Look through the material that follows and show every line with the string "part".

§

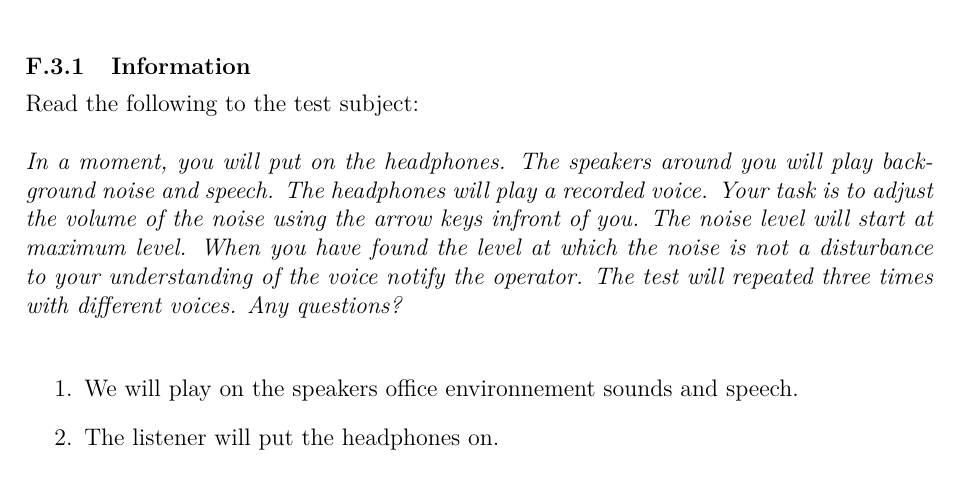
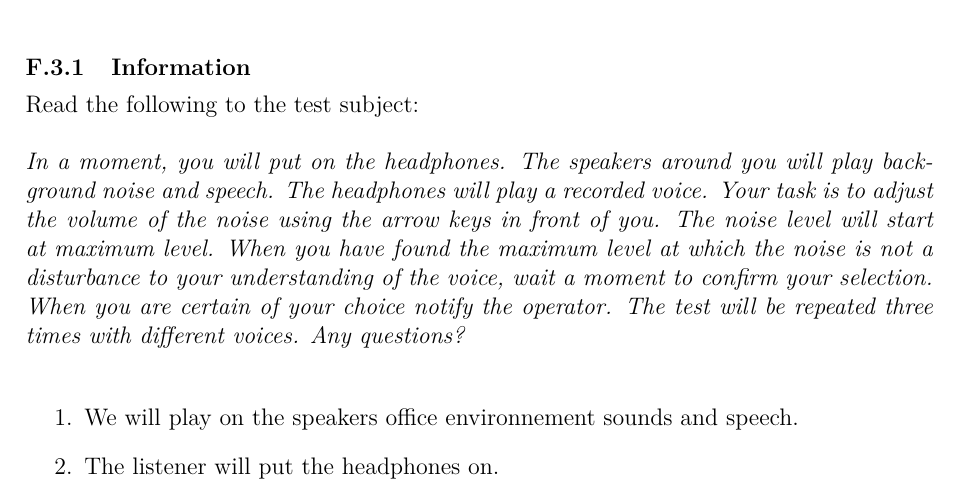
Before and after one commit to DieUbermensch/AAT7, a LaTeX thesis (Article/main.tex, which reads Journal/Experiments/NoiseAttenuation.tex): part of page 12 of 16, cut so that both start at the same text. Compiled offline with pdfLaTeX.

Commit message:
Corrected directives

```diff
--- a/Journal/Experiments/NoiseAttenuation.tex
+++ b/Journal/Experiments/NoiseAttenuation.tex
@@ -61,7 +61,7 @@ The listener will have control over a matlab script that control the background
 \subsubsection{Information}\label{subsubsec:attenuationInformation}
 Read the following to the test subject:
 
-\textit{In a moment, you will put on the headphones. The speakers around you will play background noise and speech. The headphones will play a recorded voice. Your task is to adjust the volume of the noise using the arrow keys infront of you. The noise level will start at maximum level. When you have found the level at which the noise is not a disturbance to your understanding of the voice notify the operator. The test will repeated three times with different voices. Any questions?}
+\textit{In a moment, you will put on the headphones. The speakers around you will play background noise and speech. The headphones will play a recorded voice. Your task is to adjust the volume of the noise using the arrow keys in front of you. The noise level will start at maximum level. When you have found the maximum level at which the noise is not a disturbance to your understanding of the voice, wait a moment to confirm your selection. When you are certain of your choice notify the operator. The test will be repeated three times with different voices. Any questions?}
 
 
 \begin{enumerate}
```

§

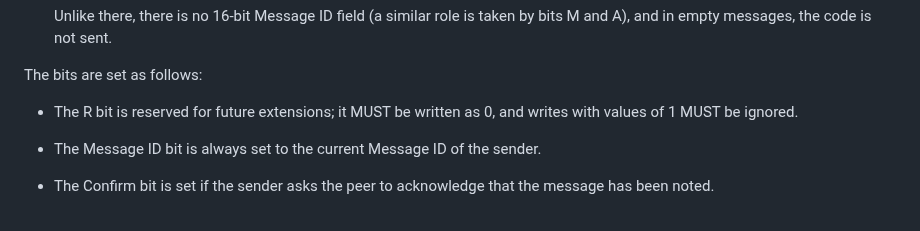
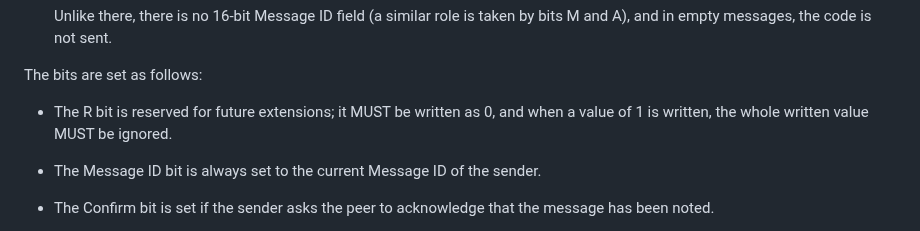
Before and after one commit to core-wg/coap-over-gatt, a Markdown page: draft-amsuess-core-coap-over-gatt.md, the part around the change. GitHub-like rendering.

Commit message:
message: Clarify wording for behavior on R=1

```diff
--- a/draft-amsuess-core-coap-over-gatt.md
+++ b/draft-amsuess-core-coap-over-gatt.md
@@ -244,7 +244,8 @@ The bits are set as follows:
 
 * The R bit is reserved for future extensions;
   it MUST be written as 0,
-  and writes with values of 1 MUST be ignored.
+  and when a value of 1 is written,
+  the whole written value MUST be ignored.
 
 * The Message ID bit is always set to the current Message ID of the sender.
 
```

§

● **FINISHED EXERCISE**
Before and after one commit to DieUbermensch/AAT7, a LaTeX thesis (Article/main.tex, which reads Journal/Experiments/NoiseAttenuation.tex): part of page 12 of 16, cut so that both start at the same text. Compiled offline with pdfLaTeX.
Before and after one commit to core-wg/coap-over-gatt, a Markdown page: draft-amsuess-core-coap-over-gatt.md, the part around the change. GitHub-like rendering.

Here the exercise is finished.